### Exercise
Line by line, copy out the entries exactly and leave the pictures behind.

(Before-and-after page screenshots)
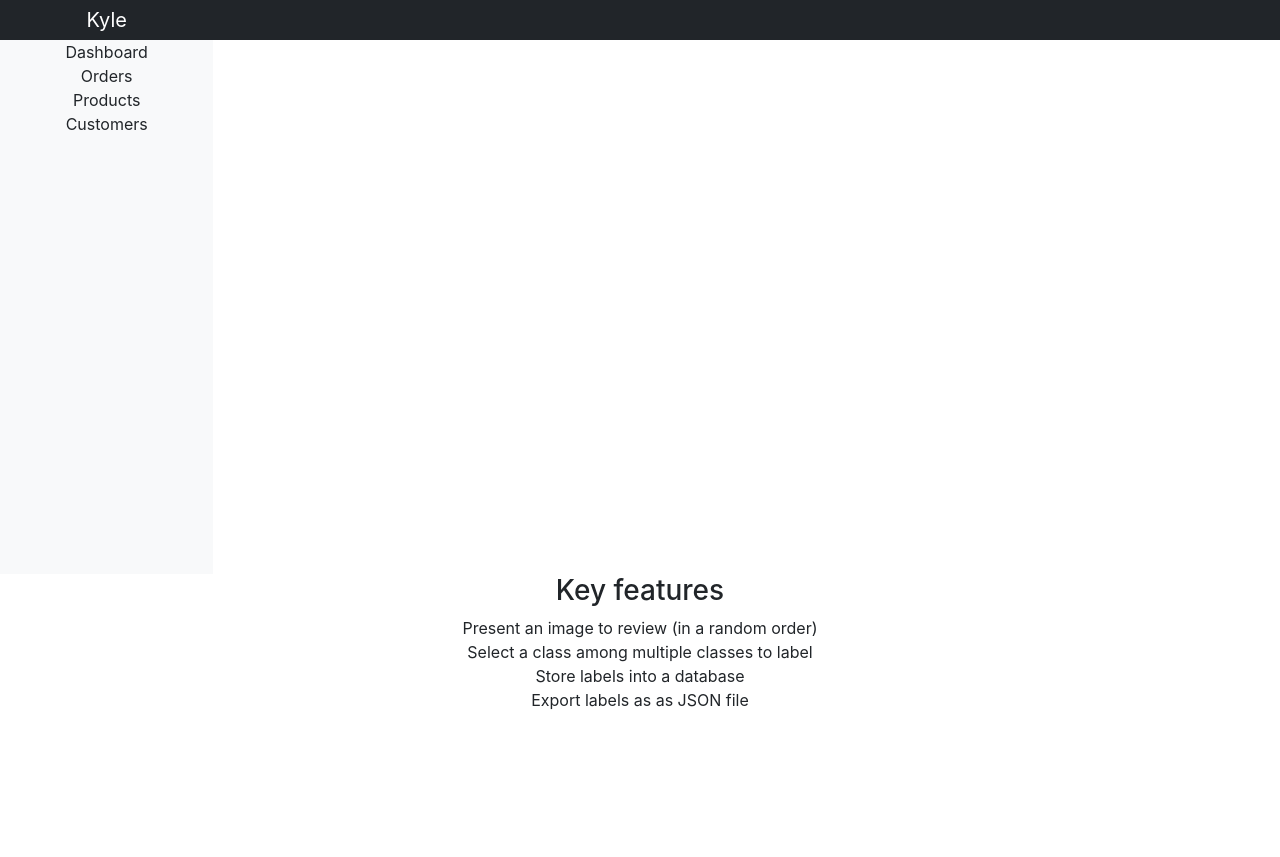
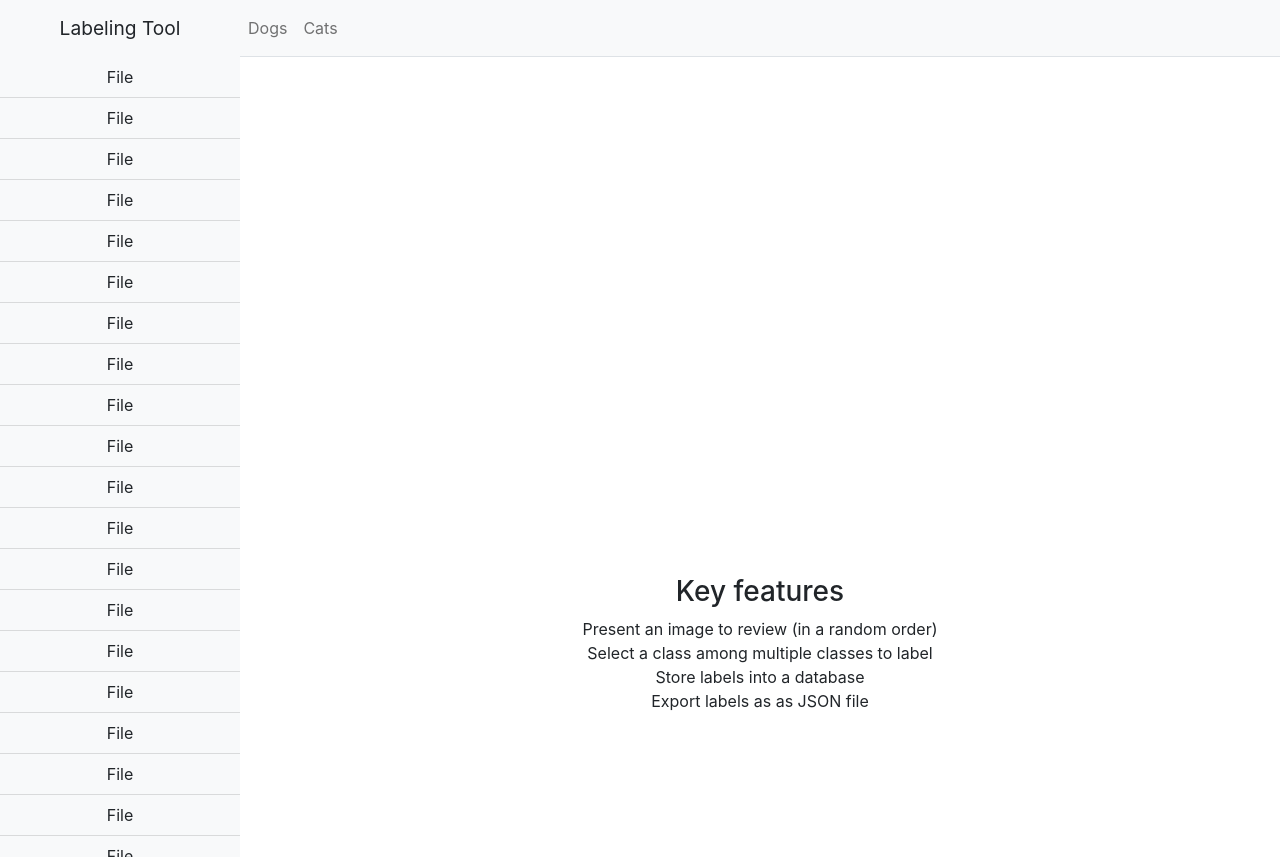
Before and after one commit to kimkilho/web-dev-training, a React (Create React App) app in the folder frontend-app/: page / in a window 1280 px wide. Before the commit the page ends 800 px from the top, so only its background shows below. Built offline with nearby package versions, Linux system fonts and the light colour scheme.

Commit message:
Re-structure layout and reformat the new components

```diff
--- a/frontend-app/src/App.css
+++ b/frontend-app/src/App.css
@@ -2,37 +2,43 @@
   text-align: center;
 }
 
-.App-logo {
-  height: 40vmin;
-  pointer-events: none;
+#sidebar-wrapper {
+    min-height: 100vh;
+    margin-left: -15rem;
+    -webkit-transition: margin .25s ease-out;
+    -moz-transition: margin .25s ease-out;
+    -o-transition: margin .25s ease-out;
+    transition: margin .25s ease-out;
 }
 
-@media (prefers-reduced-motion: no-preference) {
-  .App-logo {
-    animation: App-logo-spin infinite 20s linear;
-  }
+#sidebar-wrapper .sidebar-heading {
+    padding: 0.875rem 1.25rem;
+    font-size: 1.2rem;
 }
 
-.App-header {
-  background-color: #282c34;
-  min-height: 100vh;
-  display: flex;
-  flex-direction: column;
-  align-items: center;
-  justify-content: center;
-  font-size: calc(10px + 2vmin);
-  color: white;
+#sidebar-wrapper .list-group {
+    width: 15rem;
 }
 
-.App-link {
-  color: #61dafb;
+#page-content-wrapper {
+    min-width: 100vw;
 }
 
-@keyframes App-logo-spin {
-  from {
-    transform: rotate(0deg);
-  }
-  to {
-    transform: rotate(360deg);
-  }
+#wrapper.toggled #sidebar-wrapper {
+    margin-left: 0;
 }
+
+@media (min-width: 768px) {
+    #sidebar-wrapper {
+        margin-left: 0;
+    }
+
+    #page-content-wrapper {
+        min-width: 0;
+        width: 100%;
+    }
+
+    #wrapper.toggled #sidebar-wrapper {
+        margin-left: -15rem;
+    }
+}
--- a/frontend-app/src/App.js
+++ b/frontend-app/src/App.js
@@ -1,34 +1,25 @@
 import './App.css';
-import Navbar from './Navbar';
-import Sidebar from './Sidebar';
+import LabelBar from './LabelBar';
+import ImageList from './ImageList';
 import Canvas from './Canvas';
+
+// Layout reference: https://www.codeply.com/p/VVByb17KWb
 
 function App() {
   return (
     <div className="App">
-      <Navbar />
-      <div className="container-fluid">
-        <div className="row">
-          <Sidebar />
+      <div className="d-flex" id="wrapper">
+        { /* ImageList */ }
+        <div className="bg-light border-right vh-100" id="sidebar-wrapper">
+          <div className="sidebar-heading">Labeling Tool</div>
+          <ImageList />
+        </div>
+        { /* /ImageList */ }
+
+        { /* Page Content */ }
+        <div id="page-content-wrapper">
+          <LabelBar />
           <Canvas />
-        </div>
-        { /* the following contents are to-be-deleted */ }
-        <div className="row">
-          <h3>Key features</h3>
-          <ul>
-            <li>
-              Present an image to review (in a random order)
-            </li>
-            <li>
-              Select a class among multiple classes to label
-            </li>
-            <li>
-              Store labels into a database
-            </li>
-            <li>
-              Export labels as as JSON file
-            </li>
-          </ul>
         </div>
       </div>
     </div>
--- a/frontend-app/src/Canvas.js
+++ b/frontend-app/src/Canvas.js
@@ -1,8 +1,26 @@
 function Canvas(props) {
   return (
-    <main className="col-md-9 ml-sm-auto col-lg-10 pt-3 px-4" role="main">
+    <div className="container-fluid">
       <canvas width="512px" height="512px" />
-    </main>
+      <div className="row">
+        { /* the following contents are to-be-deleted */ }
+        <h3>Key features</h3>
+        <ul>
+          <li>
+            Present an image to review (in a random order)
+          </li>
+          <li>
+            Select a class among multiple classes to label
+          </li>
+          <li>
+            Store labels into a database
+          </li>
+          <li>
+            Export labels as as JSON file
+          </li>
+        </ul>
+      </div>
+    </div>
   );
 }
 
--- /dev/null
+++ b/frontend-app/src/ImageList.js
@@ -0,0 +1,28 @@
+import { useEffect, useState } from 'react';
+
+function ImageList(props) {
+  const [items, setItems] = useState([]);
+
+  useEffect(() => {
+    // Temporary code for populating files
+    if (items.length === 0) {
+      const tempItems = [];
+      for (let i = 0; i < 50; i++) {
+        tempItems.push(
+          <a href="#" className="list-group-item list-group-item-action bg-light">File</a>
+        );
+      }
+      setItems(tempItems);
+    }
+  }, [items]);
+
+  return (
+    <div className="bg-light border-right vh-100" id="sidebar-wrapper">
+      <div className="list-group list-group-flush overflow-auto h-100">
+        { items }
+      </div>
+    </div>
+  );
+}
+
+export default ImageList;
--- /dev/null
+++ b/frontend-app/src/LabelBar.js
@@ -0,0 +1,19 @@
+function LabelBar(props) {
+
+  return (
+    <nav className="navbar navbar-expand-lg navbar-light bg-light border-bottom">
+      <div className="collapse navbar-collapse" id="navbarSupportedContent">
+        <ul className="navbar-nav ml-auto mt-2 mt-lg-0">
+          <li className="nav-item">
+            <a className="nav-link" href="#">Dogs</a>
+          </li>
+          <li className="nav-item">
+            <a className="nav-link" href="#">Cats</a>
+          </li>
+        </ul>
+      </div>
+    </nav>
+  );
+}
+
+export default LabelBar;
--- a/frontend-app/src/Navbar.js
+++ /dev/null
@@ -1,10 +0,0 @@
-function Navbar(props) {
-
-  return (
-    <nav className="navbar navbar-dark sticky-top bg-dark flex-md-nowrap p-0">
-      <a className="navbar-brand col-sm-3 col-md-2 mr-0" href="/">Kyle</a>
-    </nav>
-  );
-}
-
-export default Navbar;
--- a/frontend-app/src/Sidebar.js
+++ /dev/null
@@ -1,24 +0,0 @@
-function Sidebar(props) {
-  return (
-    <nav className="col-md-2 d-none d-md-block bg-light sidebar">
-      <div className="sidebar-sticky">
-        <ul className="nav flex-column">
-          <li className="nav-item">
-            Dashboard
-          </li>
-          <li className="nav-item">
-            Orders
-          </li>
-          <li className="nav-item">
-            Products
-          </li>
-          <li className="nav-item">
-            Customers
-          </li>
-        </ul>
-      </div>
-    </nav>
-  );
-}
-
-export default Sidebar;
--- a/frontend-app/src/index.css
+++ b/frontend-app/src/index.css
@@ -5,6 +5,7 @@ body {
     sans-serif;
   -webkit-font-smoothing: antialiased;
   -moz-osx-font-smoothing: grayscale;
+  overflow-x: hidden;
 }
 
 code {
```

### Solution to this problem
Before and after one commit to kimkilho/web-dev-training, a React (Create React App) app in the folder frontend-app/: page / in a window 1280 px wide. Before the commit the page ends 800 px from the top, so only its background shows below. Built offline with nearby package versions, Linux system fonts and the light colour scheme.

Commit message:
Re-structure layout and reformat the new components

```diff
--- a/frontend-app/src/App.css
+++ b/frontend-app/src/App.css
@@ -2,37 +2,43 @@
   text-align: center;
 }
 
-.App-logo {
-  height: 40vmin;
-  pointer-events: none;
+#sidebar-wrapper {
+    min-height: 100vh;
+    margin-left: -15rem;
+    -webkit-transition: margin .25s ease-out;
+    -moz-transition: margin .25s ease-out;
+    -o-transition: margin .25s ease-out;
+    transition: margin .25s ease-out;
 }
 
-@media (prefers-reduced-motion: no-preference) {
-  .App-logo {
-    animation: App-logo-spin infinite 20s linear;
-  }
+#sidebar-wrapper .sidebar-heading {
+    padding: 0.875rem 1.25rem;
+    font-size: 1.2rem;
 }
 
-.App-header {
-  background-color: #282c34;
-  min-height: 100vh;
-  display: flex;
-  flex-direction: column;
-  align-items: center;
-  justify-content: center;
-  font-size: calc(10px + 2vmin);
-  color: white;
+#sidebar-wrapper .list-group {
+    width: 15rem;
 }
 
-.App-link {
-  color: #61dafb;
+#page-content-wrapper {
+    min-width: 100vw;
 }
 
-@keyframes App-logo-spin {
-  from {
-    transform: rotate(0deg);
-  }
-  to {
-    transform: rotate(360deg);
-  }
+#wrapper.toggled #sidebar-wrapper {
+    margin-left: 0;
 }
+
+@media (min-width: 768px) {
+    #sidebar-wrapper {
+        margin-left: 0;
+    }
+
+    #page-content-wrapper {
+        min-width: 0;
+        width: 100%;
+    }
+
+    #wrapper.toggled #sidebar-wrapper {
+        margin-left: -15rem;
+    }
+}
--- a/frontend-app/src/App.js
+++ b/frontend-app/src/App.js
@@ -1,34 +1,25 @@
 import './App.css';
-import Navbar from './Navbar';
-import Sidebar from './Sidebar';
+import LabelBar from './LabelBar';
+import ImageList from './ImageList';
 import Canvas from './Canvas';
+
+// Layout reference: https://www.codeply.com/p/VVByb17KWb
 
 function App() {
   return (
     <div className="App">
-      <Navbar />
-      <div className="container-fluid">
-        <div className="row">
-          <Sidebar />
+      <div className="d-flex" id="wrapper">
+        { /* ImageList */ }
+        <div className="bg-light border-right vh-100" id="sidebar-wrapper">
+          <div className="sidebar-heading">Labeling Tool</div>
+          <ImageList />
+        </div>
+        { /* /ImageList */ }
+
+        { /* Page Content */ }
+        <div id="page-content-wrapper">
+          <LabelBar />
           <Canvas />
-        </div>
-        { /* the following contents are to-be-deleted */ }
-        <div className="row">
-          <h3>Key features</h3>
-          <ul>
-            <li>
-              Present an image to review (in a random order)
-            </li>
-            <li>
-              Select a class among multiple classes to label
-            </li>
-            <li>
-              Store labels into a database
-            </li>
-            <li>
-              Export labels as as JSON file
-            </li>
-          </ul>
         </div>
       </div>
     </div>
--- a/frontend-app/src/Canvas.js
+++ b/frontend-app/src/Canvas.js
@@ -1,8 +1,26 @@
 function Canvas(props) {
   return (
-    <main className="col-md-9 ml-sm-auto col-lg-10 pt-3 px-4" role="main">
+    <div className="container-fluid">
       <canvas width="512px" height="512px" />
-    </main>
+      <div className="row">
+        { /* the following contents are to-be-deleted */ }
+        <h3>Key features</h3>
+        <ul>
+          <li>
+            Present an image to review (in a random order)
+          </li>
+          <li>
+            Select a class among multiple classes to label
+          </li>
+          <li>
+            Store labels into a database
+          </li>
+          <li>
+            Export labels as as JSON file
+          </li>
+        </ul>
+      </div>
+    </div>
   );
 }
 
--- /dev/null
+++ b/frontend-app/src/ImageList.js
@@ -0,0 +1,28 @@
+import { useEffect, useState } from 'react';
+
+function ImageList(props) {
+  const [items, setItems] = useState([]);
+
+  useEffect(() => {
+    // Temporary code for populating files
+    if (items.length === 0) {
+      const tempItems = [];
+      for (let i = 0; i < 50; i++) {
+        tempItems.push(
+          <a href="#" className="list-group-item list-group-item-action bg-light">File</a>
+        );
+      }
+      setItems(tempItems);
+    }
+  }, [items]);
+
+  return (
+    <div className="bg-light border-right vh-100" id="sidebar-wrapper">
+      <div className="list-group list-group-flush overflow-auto h-100">
+        { items }
+      </div>
+    </div>
+  );
+}
+
+export default ImageList;
--- /dev/null
+++ b/frontend-app/src/LabelBar.js
@@ -0,0 +1,19 @@
+function LabelBar(props) {
+
+  return (
+    <nav className="navbar navbar-expand-lg navbar-light bg-light border-bottom">
+      <div className="collapse navbar-collapse" id="navbarSupportedContent">
+        <ul className="navbar-nav ml-auto mt-2 mt-lg-0">
+          <li className="nav-item">
+            <a className="nav-link" href="#">Dogs</a>
+          </li>
+          <li className="nav-item">
+            <a className="nav-link" href="#">Cats</a>
+          </li>
+        </ul>
+      </div>
+    </nav>
+  );
+}
+
+export default LabelBar;
--- a/frontend-app/src/Navbar.js
+++ /dev/null
@@ -1,10 +0,0 @@
-function Navbar(props) {
-
-  return (
-    <nav className="navbar navbar-dark sticky-top bg-dark flex-md-nowrap p-0">
-      <a className="navbar-brand col-sm-3 col-md-2 mr-0" href="/">Kyle</a>
-    </nav>
-  );
-}
-
-export default Navbar;
--- a/frontend-app/src/Sidebar.js
+++ /dev/null
@@ -1,24 +0,0 @@
-function Sidebar(props) {
-  return (
-    <nav className="col-md-2 d-none d-md-block bg-light sidebar">
-      <div className="sidebar-sticky">
-        <ul className="nav flex-column">
-          <li className="nav-item">
-            Dashboard
-          </li>
-          <li className="nav-item">
-            Orders
-          </li>
-          <li className="nav-item">
-            Products
-          </li>
-          <li className="nav-item">
-            Customers
-          </li>
-        </ul>
-      </div>
-    </nav>
-  );
-}
-
-export default Sidebar;
--- a/frontend-app/src/index.css
+++ b/frontend-app/src/index.css
@@ -5,6 +5,7 @@ body {
     sans-serif;
   -webkit-font-smoothing: antialiased;
   -moz-osx-font-smoothing: grayscale;
+  overflow-x: hidden;
 }
 
 code {
```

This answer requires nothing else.